Return the listing below unchanged, except that the pictures are dropped.
##### EXERCISE MATERIALS
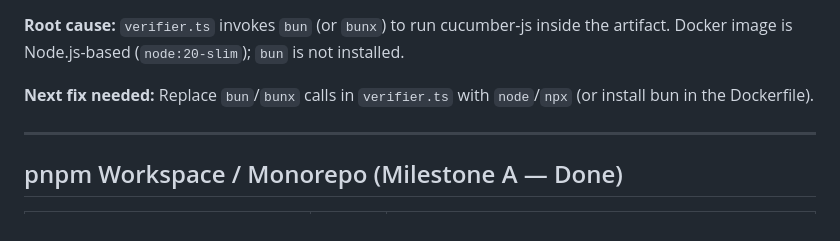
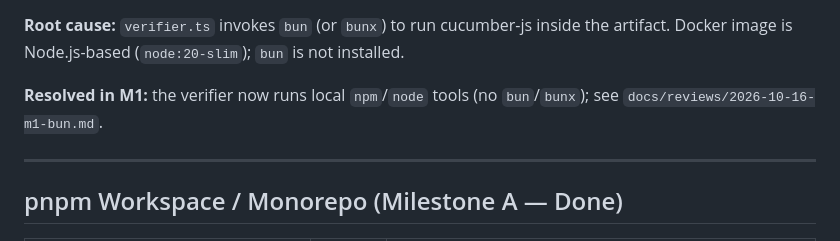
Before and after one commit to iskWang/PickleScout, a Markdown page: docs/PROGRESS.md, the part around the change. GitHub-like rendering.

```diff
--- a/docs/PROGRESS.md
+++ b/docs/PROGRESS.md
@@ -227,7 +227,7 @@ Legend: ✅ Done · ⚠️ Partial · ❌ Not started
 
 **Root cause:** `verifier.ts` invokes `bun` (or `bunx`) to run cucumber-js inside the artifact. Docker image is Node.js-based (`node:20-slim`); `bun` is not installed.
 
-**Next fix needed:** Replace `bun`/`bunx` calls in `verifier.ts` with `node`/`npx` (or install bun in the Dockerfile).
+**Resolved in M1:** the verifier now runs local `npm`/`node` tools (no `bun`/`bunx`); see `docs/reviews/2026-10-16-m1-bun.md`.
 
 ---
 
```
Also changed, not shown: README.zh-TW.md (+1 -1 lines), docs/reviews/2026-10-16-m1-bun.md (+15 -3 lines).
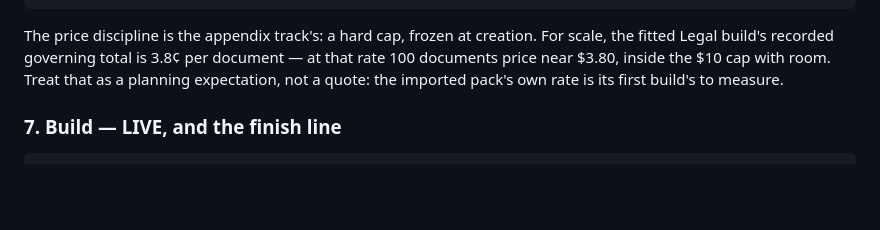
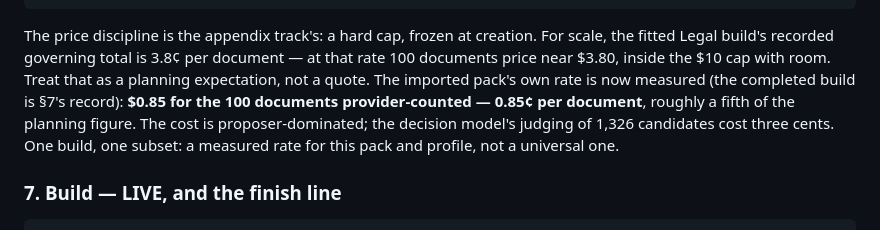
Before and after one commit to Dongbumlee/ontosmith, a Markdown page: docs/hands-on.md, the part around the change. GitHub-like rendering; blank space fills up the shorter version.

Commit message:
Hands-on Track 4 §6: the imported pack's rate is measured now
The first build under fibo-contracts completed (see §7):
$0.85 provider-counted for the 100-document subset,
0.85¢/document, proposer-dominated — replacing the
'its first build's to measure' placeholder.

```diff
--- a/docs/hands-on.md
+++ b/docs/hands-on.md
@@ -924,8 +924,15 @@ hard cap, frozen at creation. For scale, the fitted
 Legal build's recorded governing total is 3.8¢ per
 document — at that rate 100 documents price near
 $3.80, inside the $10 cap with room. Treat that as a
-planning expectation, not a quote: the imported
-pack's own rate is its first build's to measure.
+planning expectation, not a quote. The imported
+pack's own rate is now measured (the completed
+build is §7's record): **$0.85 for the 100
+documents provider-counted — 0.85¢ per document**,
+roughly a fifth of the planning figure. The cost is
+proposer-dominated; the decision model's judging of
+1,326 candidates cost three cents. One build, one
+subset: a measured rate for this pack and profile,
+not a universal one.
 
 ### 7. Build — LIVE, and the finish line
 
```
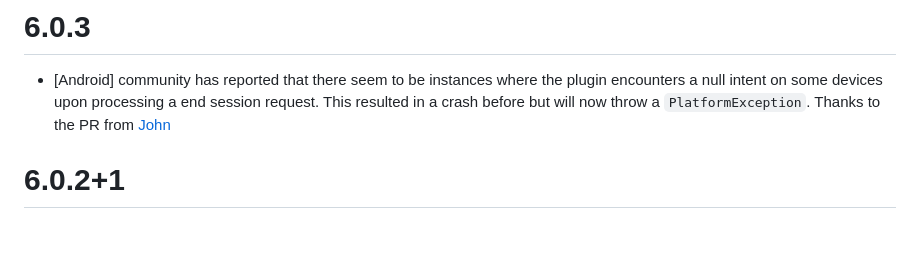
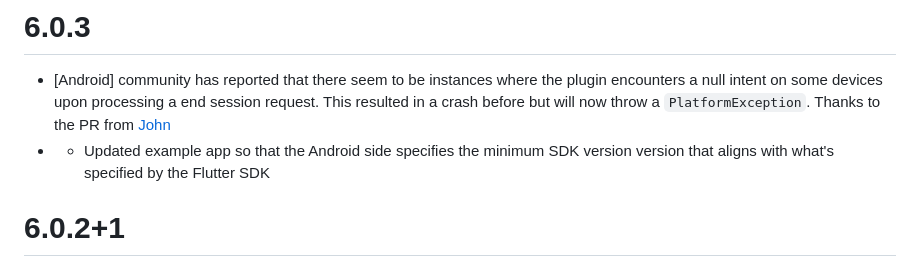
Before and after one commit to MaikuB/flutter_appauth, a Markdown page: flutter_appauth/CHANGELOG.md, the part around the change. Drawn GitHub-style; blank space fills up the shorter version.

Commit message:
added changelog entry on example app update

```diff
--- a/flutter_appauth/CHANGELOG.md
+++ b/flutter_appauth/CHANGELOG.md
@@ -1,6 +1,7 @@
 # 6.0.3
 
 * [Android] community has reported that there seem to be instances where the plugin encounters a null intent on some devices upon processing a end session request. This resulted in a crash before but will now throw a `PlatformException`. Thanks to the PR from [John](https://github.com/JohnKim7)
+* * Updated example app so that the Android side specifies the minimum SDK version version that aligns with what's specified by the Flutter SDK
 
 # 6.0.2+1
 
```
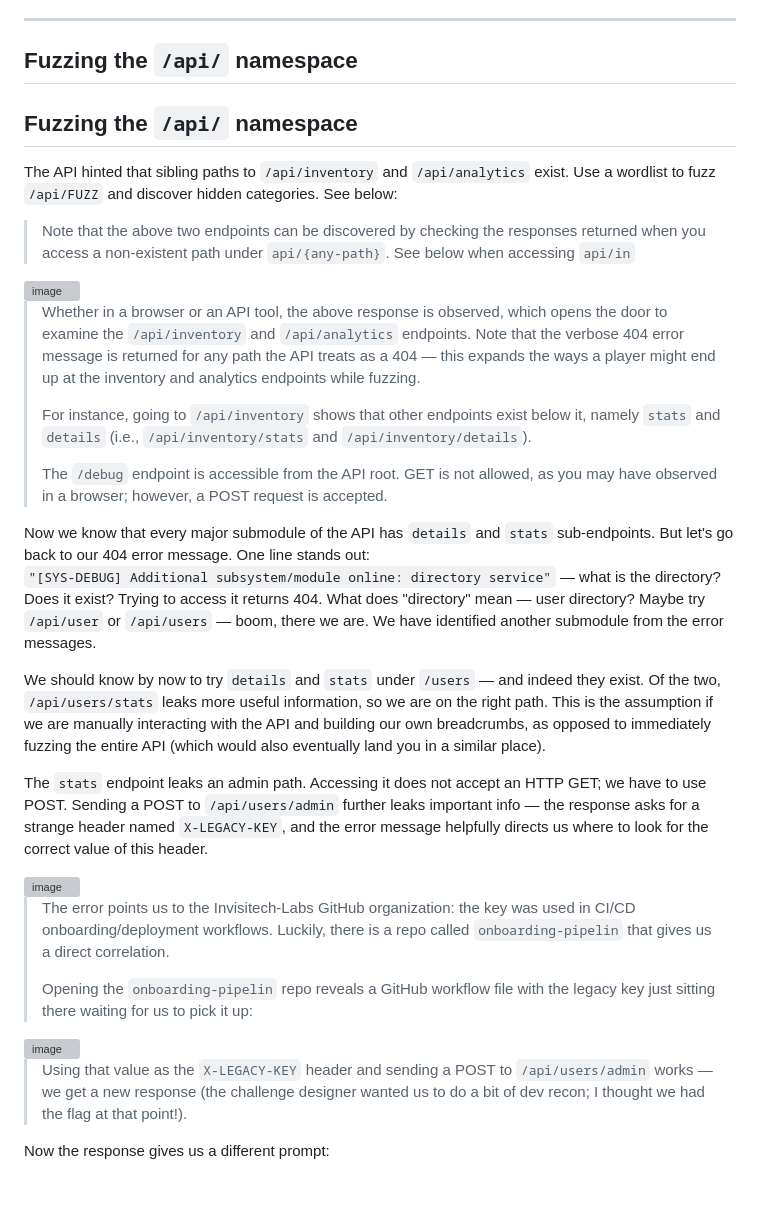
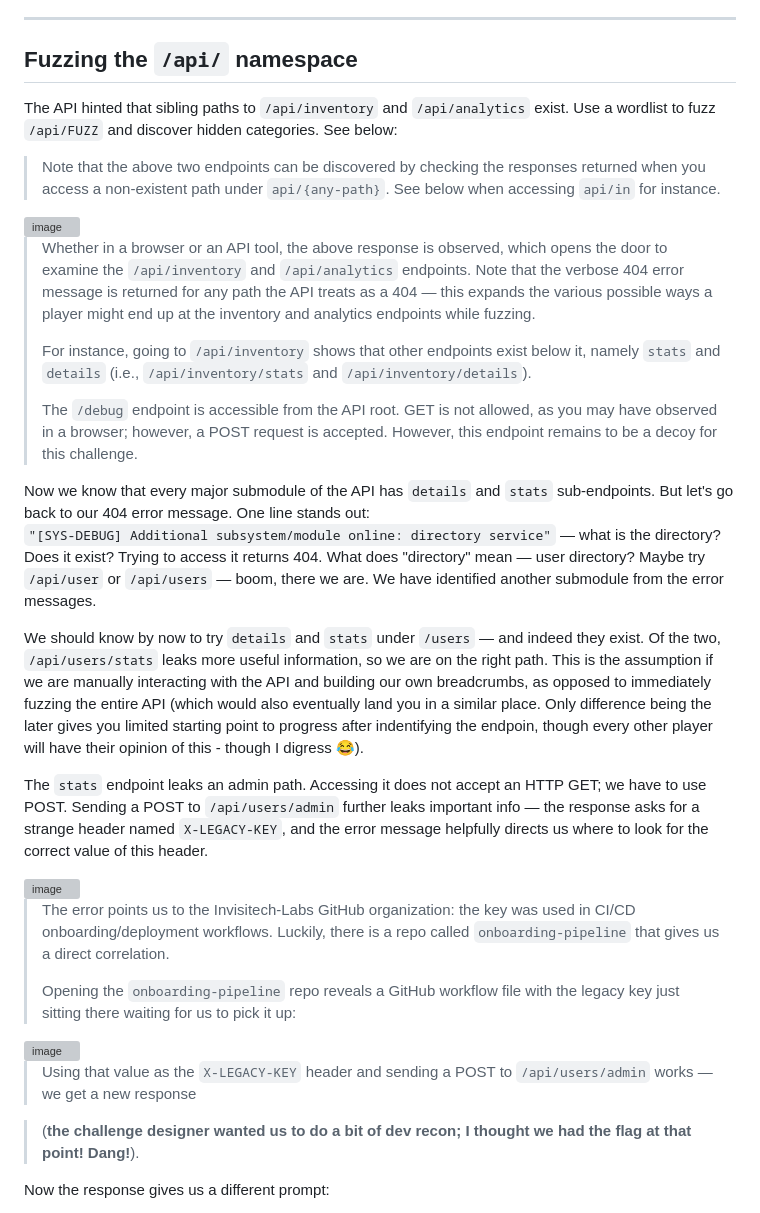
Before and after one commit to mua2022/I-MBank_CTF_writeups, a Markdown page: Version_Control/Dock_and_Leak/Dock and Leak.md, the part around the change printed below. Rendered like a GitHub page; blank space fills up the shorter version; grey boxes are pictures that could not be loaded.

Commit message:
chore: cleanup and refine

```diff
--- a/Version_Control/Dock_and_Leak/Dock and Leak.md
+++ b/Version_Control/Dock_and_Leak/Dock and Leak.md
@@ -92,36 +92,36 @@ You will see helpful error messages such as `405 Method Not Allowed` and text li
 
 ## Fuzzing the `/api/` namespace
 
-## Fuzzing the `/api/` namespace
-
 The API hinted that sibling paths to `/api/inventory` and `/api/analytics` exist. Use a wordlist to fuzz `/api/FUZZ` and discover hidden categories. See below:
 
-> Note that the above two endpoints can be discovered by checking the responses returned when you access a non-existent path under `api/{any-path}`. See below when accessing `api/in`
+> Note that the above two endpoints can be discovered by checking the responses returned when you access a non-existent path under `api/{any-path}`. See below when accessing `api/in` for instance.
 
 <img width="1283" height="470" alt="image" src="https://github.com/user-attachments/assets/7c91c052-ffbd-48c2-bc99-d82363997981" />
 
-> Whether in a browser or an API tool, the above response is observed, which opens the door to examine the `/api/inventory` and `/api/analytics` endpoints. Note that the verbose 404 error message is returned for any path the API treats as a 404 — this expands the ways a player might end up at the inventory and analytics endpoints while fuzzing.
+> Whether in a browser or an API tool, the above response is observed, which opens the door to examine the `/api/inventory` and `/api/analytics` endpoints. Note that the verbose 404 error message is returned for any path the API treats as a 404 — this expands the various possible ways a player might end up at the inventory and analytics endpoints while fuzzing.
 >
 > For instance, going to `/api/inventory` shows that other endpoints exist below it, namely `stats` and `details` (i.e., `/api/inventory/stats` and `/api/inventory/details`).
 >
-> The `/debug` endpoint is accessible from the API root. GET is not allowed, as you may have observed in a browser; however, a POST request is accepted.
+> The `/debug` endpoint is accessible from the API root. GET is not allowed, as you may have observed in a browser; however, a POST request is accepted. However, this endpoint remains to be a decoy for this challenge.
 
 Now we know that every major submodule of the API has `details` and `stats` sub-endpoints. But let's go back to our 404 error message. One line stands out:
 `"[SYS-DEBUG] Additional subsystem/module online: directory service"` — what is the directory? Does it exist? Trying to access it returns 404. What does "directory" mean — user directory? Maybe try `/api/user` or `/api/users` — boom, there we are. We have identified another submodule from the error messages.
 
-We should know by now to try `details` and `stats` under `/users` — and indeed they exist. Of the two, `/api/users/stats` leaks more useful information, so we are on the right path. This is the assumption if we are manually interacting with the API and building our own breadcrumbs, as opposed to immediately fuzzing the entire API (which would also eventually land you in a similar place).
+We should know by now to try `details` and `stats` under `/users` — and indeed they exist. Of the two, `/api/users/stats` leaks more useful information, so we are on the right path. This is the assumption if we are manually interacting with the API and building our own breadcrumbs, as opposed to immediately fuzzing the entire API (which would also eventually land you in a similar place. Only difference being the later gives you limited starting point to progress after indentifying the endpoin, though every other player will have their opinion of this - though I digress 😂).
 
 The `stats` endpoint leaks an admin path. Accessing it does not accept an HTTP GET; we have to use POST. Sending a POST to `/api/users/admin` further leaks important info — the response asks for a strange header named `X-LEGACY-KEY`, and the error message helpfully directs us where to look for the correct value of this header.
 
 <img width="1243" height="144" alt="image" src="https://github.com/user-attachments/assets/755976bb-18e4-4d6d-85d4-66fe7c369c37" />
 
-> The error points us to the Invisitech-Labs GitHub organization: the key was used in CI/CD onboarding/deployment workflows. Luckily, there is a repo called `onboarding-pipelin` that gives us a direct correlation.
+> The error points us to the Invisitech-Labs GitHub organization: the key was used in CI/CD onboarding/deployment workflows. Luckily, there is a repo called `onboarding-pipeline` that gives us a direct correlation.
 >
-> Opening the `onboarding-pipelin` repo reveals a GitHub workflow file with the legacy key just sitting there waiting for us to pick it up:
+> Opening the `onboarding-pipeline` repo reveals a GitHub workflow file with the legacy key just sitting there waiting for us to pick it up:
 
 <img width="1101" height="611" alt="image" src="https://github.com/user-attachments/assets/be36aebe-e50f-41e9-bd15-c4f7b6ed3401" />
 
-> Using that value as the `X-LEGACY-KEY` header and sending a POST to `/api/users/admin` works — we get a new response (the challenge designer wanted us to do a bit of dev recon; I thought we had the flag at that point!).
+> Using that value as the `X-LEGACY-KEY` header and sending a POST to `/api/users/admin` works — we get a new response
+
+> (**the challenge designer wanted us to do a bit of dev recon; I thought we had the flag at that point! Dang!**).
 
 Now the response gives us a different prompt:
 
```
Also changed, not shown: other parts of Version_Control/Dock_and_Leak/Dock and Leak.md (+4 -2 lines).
##########
ANSWER TO THIS PROBLEM »
Before and after one commit to iskWang/PickleScout, a Markdown page: docs/PROGRESS.md, the part around the change. GitHub-like rendering.

```diff
--- a/docs/PROGRESS.md
+++ b/docs/PROGRESS.md
@@ -227,7 +227,7 @@ Legend: ✅ Done · ⚠️ Partial · ❌ Not started
 
 **Root cause:** `verifier.ts` invokes `bun` (or `bunx`) to run cucumber-js inside the artifact. Docker image is Node.js-based (`node:20-slim`); `bun` is not installed.
 
-**Next fix needed:** Replace `bun`/`bunx` calls in `verifier.ts` with `node`/`npx` (or install bun in the Dockerfile).
+**Resolved in M1:** the verifier now runs local `npm`/`node` tools (no `bun`/`bunx`); see `docs/reviews/2026-10-16-m1-bun.md`.
 
 ---
 
```
Also changed, not shown: README.zh-TW.md (+1 -1 lines), docs/reviews/2026-10-16-m1-bun.md (+15 -3 lines).
Before and after one commit to Dongbumlee/ontosmith, a Markdown page: docs/hands-on.md, the part around the change. GitHub-like rendering; blank space fills up the shorter version.

Commit message:
Hands-on Track 4 §6: the imported pack's rate is measured now
The first build under fibo-contracts completed (see §7):
$0.85 provider-counted for the 100-document subset,
0.85¢/document, proposer-dominated — replacing the
'its first build's to measure' placeholder.

```diff
--- a/docs/hands-on.md
+++ b/docs/hands-on.md
@@ -924,8 +924,15 @@ hard cap, frozen at creation. For scale, the fitted
 Legal build's recorded governing total is 3.8¢ per
 document — at that rate 100 documents price near
 $3.80, inside the $10 cap with room. Treat that as a
-planning expectation, not a quote: the imported
-pack's own rate is its first build's to measure.
+planning expectation, not a quote. The imported
+pack's own rate is now measured (the completed
+build is §7's record): **$0.85 for the 100
+documents provider-counted — 0.85¢ per document**,
+roughly a fifth of the planning figure. The cost is
+proposer-dominated; the decision model's judging of
+1,326 candidates cost three cents. One build, one
+subset: a measured rate for this pack and profile,
+not a universal one.
 
 ### 7. Build — LIVE, and the finish line
 
```
Before and after one commit to MaikuB/flutter_appauth, a Markdown page: flutter_appauth/CHANGELOG.md, the part around the change. Drawn GitHub-style; blank space fills up the shorter version.

Commit message:
added changelog entry on example app update

```diff
--- a/flutter_appauth/CHANGELOG.md
+++ b/flutter_appauth/CHANGELOG.md
@@ -1,6 +1,7 @@
 # 6.0.3
 
 * [Android] community has reported that there seem to be instances where the plugin encounters a null intent on some devices upon processing a end session request. This resulted in a crash before but will now throw a `PlatformException`. Thanks to the PR from [John](https://github.com/JohnKim7)
+* * Updated example app so that the Android side specifies the minimum SDK version version that aligns with what's specified by the Flutter SDK
 
 # 6.0.2+1
 
```
Before and after one commit to mua2022/I-MBank_CTF_writeups, a Markdown page: Version_Control/Dock_and_Leak/Dock and Leak.md, the part around the change printed below. Rendered like a GitHub page; blank space fills up the shorter version; grey boxes are pictures that could not be loaded.

Commit message:
chore: cleanup and refine

```diff
--- a/Version_Control/Dock_and_Leak/Dock and Leak.md
+++ b/Version_Control/Dock_and_Leak/Dock and Leak.md
@@ -92,36 +92,36 @@ You will see helpful error messages such as `405 Method Not Allowed` and text li
 
 ## Fuzzing the `/api/` namespace
 
-## Fuzzing the `/api/` namespace
-
 The API hinted that sibling paths to `/api/inventory` and `/api/analytics` exist. Use a wordlist to fuzz `/api/FUZZ` and discover hidden categories. See below:
 
-> Note that the above two endpoints can be discovered by checking the responses returned when you access a non-existent path under `api/{any-path}`. See below when accessing `api/in`
+> Note that the above two endpoints can be discovered by checking the responses returned when you access a non-existent path under `api/{any-path}`. See below when accessing `api/in` for instance.
 
 <img width="1283" height="470" alt="image" src="https://github.com/user-attachments/assets/7c91c052-ffbd-48c2-bc99-d82363997981" />
 
-> Whether in a browser or an API tool, the above response is observed, which opens the door to examine the `/api/inventory` and `/api/analytics` endpoints. Note that the verbose 404 error message is returned for any path the API treats as a 404 — this expands the ways a player might end up at the inventory and analytics endpoints while fuzzing.
+> Whether in a browser or an API tool, the above response is observed, which opens the door to examine the `/api/inventory` and `/api/analytics` endpoints. Note that the verbose 404 error message is returned for any path the API treats as a 404 — this expands the various possible ways a player might end up at the inventory and analytics endpoints while fuzzing.
 >
 > For instance, going to `/api/inventory` shows that other endpoints exist below it, namely `stats` and `details` (i.e., `/api/inventory/stats` and `/api/inventory/details`).
 >
-> The `/debug` endpoint is accessible from the API root. GET is not allowed, as you may have observed in a browser; however, a POST request is accepted.
+> The `/debug` endpoint is accessible from the API root. GET is not allowed, as you may have observed in a browser; however, a POST request is accepted. However, this endpoint remains to be a decoy for this challenge.
 
 Now we know that every major submodule of the API has `details` and `stats` sub-endpoints. But let's go back to our 404 error message. One line stands out:
 `"[SYS-DEBUG] Additional subsystem/module online: directory service"` — what is the directory? Does it exist? Trying to access it returns 404. What does "directory" mean — user directory? Maybe try `/api/user` or `/api/users` — boom, there we are. We have identified another submodule from the error messages.
 
-We should know by now to try `details` and `stats` under `/users` — and indeed they exist. Of the two, `/api/users/stats` leaks more useful information, so we are on the right path. This is the assumption if we are manually interacting with the API and building our own breadcrumbs, as opposed to immediately fuzzing the entire API (which would also eventually land you in a similar place).
+We should know by now to try `details` and `stats` under `/users` — and indeed they exist. Of the two, `/api/users/stats` leaks more useful information, so we are on the right path. This is the assumption if we are manually interacting with the API and building our own breadcrumbs, as opposed to immediately fuzzing the entire API (which would also eventually land you in a similar place. Only difference being the later gives you limited starting point to progress after indentifying the endpoin, though every other player will have their opinion of this - though I digress 😂).
 
 The `stats` endpoint leaks an admin path. Accessing it does not accept an HTTP GET; we have to use POST. Sending a POST to `/api/users/admin` further leaks important info — the response asks for a strange header named `X-LEGACY-KEY`, and the error message helpfully directs us where to look for the correct value of this header.
 
 <img width="1243" height="144" alt="image" src="https://github.com/user-attachments/assets/755976bb-18e4-4d6d-85d4-66fe7c369c37" />
 
-> The error points us to the Invisitech-Labs GitHub organization: the key was used in CI/CD onboarding/deployment workflows. Luckily, there is a repo called `onboarding-pipelin` that gives us a direct correlation.
+> The error points us to the Invisitech-Labs GitHub organization: the key was used in CI/CD onboarding/deployment workflows. Luckily, there is a repo called `onboarding-pipeline` that gives us a direct correlation.
 >
-> Opening the `onboarding-pipelin` repo reveals a GitHub workflow file with the legacy key just sitting there waiting for us to pick it up:
+> Opening the `onboarding-pipeline` repo reveals a GitHub workflow file with the legacy key just sitting there waiting for us to pick it up:
 
 <img width="1101" height="611" alt="image" src="https://github.com/user-attachments/assets/be36aebe-e50f-41e9-bd15-c4f7b6ed3401" />
 
-> Using that value as the `X-LEGACY-KEY` header and sending a POST to `/api/users/admin` works — we get a new response (the challenge designer wanted us to do a bit of dev recon; I thought we had the flag at that point!).
+> Using that value as the `X-LEGACY-KEY` header and sending a POST to `/api/users/admin` works — we get a new response
+
+> (**the challenge designer wanted us to do a bit of dev recon; I thought we had the flag at that point! Dang!**).
 
 Now the response gives us a different prompt:
 
```
Also changed, not shown: other parts of Version_Control/Dock_and_Leak/Dock and Leak.md (+4 -2 lines).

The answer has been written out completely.